Reducing the risk of catastrophic climate change will require leveling off greenhouse gas emissions over the short term and reducing emissions by an estimated 60–80% over the long term. To achieve these reductions, we argue that policymakers and regulators should focus not only on factories and other industrial sources of emissions but also on individuals. We construct a model that demonstrates that individuals contribute roughly one-third of carbon dioxide emissions in the United States. This one-third share accounts for roughly 8% of the world’s total, more than the total emissions of any other country except China, and more than several continents. We contend that it is desirable, if not imperative, that governments address emissions from individual behavior. This task will be difficult because individual behaviors, including idling cars and wasting electricity, are resistant to change, even when the change is rational. Mindful of the costs, we propose measures that have a high likelihood of success. We draw on norms theory and empirical studies to demonstrate how legal reforms can tie the widely held abstract norm of personal responsibility to the emerging concrete norm of carbon neutrality. We suggest that these legal reforms could push carbon neutrality past a tipping point, directly influencing many carbon-emitting individual behaviors and building the public support necessary for policymakers to address the remaining sources.

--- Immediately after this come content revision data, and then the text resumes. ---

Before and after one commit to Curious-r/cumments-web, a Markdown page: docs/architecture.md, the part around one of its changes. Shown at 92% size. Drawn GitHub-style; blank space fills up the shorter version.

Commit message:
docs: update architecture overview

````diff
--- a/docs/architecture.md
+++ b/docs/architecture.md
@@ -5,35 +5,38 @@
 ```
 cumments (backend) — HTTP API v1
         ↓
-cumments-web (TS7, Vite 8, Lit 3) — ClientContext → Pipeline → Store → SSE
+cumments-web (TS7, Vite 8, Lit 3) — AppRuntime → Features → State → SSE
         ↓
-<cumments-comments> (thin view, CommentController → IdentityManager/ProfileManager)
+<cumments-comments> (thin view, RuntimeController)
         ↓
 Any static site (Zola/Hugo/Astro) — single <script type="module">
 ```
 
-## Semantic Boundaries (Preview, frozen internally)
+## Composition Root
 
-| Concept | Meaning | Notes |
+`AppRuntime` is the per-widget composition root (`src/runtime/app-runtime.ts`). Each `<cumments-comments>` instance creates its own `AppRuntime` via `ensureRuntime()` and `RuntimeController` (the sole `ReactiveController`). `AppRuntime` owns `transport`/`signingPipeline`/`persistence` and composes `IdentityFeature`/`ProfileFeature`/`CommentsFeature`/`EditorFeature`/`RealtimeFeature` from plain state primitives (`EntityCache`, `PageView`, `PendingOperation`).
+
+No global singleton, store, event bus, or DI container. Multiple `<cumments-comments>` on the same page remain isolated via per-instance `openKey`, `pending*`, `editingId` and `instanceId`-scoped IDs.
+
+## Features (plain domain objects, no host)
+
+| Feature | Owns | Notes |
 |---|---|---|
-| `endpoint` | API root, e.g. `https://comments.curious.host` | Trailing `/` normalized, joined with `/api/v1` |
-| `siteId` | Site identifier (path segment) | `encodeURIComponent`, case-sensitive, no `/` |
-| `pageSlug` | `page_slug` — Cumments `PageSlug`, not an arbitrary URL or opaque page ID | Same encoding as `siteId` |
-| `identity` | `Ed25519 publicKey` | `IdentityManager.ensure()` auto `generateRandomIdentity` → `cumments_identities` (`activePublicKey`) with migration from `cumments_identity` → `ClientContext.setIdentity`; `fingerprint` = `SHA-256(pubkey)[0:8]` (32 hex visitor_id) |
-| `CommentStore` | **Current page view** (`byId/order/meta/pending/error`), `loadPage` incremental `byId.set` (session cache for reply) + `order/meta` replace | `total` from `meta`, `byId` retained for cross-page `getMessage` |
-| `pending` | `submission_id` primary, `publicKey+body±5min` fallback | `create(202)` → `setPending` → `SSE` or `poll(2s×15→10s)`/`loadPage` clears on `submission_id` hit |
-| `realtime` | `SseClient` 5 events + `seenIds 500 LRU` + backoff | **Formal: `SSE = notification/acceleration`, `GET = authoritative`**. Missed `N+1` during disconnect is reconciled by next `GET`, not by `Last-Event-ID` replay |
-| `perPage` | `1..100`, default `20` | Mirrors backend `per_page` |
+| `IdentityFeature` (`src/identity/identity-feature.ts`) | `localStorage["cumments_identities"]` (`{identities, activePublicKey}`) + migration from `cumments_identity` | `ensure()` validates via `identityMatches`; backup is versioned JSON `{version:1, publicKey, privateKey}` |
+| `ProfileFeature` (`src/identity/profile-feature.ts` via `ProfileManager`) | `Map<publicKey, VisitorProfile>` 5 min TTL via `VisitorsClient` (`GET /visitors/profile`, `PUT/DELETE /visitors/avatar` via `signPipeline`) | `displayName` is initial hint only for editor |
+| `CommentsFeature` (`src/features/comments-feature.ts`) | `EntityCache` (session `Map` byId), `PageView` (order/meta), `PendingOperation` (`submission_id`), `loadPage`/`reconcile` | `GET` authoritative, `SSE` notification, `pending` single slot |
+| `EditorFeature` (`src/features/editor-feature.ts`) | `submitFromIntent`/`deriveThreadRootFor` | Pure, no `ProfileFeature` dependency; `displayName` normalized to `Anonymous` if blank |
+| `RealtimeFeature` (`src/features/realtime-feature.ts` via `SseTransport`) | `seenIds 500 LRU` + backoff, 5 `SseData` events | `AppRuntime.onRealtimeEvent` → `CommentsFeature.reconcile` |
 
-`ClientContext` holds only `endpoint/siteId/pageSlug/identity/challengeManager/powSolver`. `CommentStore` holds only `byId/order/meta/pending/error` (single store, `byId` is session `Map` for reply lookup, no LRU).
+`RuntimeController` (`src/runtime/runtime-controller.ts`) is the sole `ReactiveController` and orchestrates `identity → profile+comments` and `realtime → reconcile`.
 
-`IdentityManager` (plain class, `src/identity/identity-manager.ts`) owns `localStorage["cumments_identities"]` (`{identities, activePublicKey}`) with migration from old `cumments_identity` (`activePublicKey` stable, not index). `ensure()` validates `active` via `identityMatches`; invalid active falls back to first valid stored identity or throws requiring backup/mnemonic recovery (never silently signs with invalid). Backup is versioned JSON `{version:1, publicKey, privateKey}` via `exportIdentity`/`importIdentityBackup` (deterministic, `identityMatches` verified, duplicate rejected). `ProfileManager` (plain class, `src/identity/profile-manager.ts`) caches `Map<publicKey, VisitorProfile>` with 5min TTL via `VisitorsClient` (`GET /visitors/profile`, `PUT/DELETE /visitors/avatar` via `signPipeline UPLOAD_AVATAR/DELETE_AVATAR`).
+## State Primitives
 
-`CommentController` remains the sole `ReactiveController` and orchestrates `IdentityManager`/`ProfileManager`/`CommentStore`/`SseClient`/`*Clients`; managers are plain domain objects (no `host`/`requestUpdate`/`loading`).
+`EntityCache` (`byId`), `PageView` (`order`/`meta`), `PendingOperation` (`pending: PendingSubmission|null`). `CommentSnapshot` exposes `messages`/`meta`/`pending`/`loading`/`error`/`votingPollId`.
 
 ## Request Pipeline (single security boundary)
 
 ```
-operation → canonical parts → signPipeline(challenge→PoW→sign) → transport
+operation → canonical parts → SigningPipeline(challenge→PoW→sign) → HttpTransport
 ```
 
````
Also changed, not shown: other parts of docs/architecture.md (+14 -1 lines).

In recent years, a number of states have passed comprehensive land use reform bills.1 Many of these statutes have appeared in response to the phenomenon of urban sprawl—a pattern of haphazard, automobile-dependent development on the fringes of existing cities. With rising personal incomes and persistent consumer demand for single-family homes on large lots in ethnically and physically homogeneous jurisdictions, urban sprawl has boomed. Fearful of the myriad costs of sprawl—which many commentators have chronicled—some states have acted to prevent it altogether. The most egregious costs of sprawl include the abandonment of urban centers, severe air and water pollution, and the loss of open green spaces. In economic terms, sprawl also vastly increases transportation costs for residents and workers who must travel greater distances to reach their homes, their jobs, and other destinations. Without statewide coordination, sprawl is difficult to prevent. For example, if one county prohibits the subdivision of its farmland into low-density residential lots, a neighboring county will not necessarily do the same. In fact, precisely because the restrictive county has stifled consumer demand, its neighbor may have greater incentives (in the form of spillover demand) to permit sprawling development. In addition, neither county is likely to be particularly well attuned to the negative effects of sprawl, which are often geographically and temporally dispersed and thus less salient for many local politicians. To combat these structural and political problems, some states have addressed sprawl as a matter of statewide, rather than local, concern.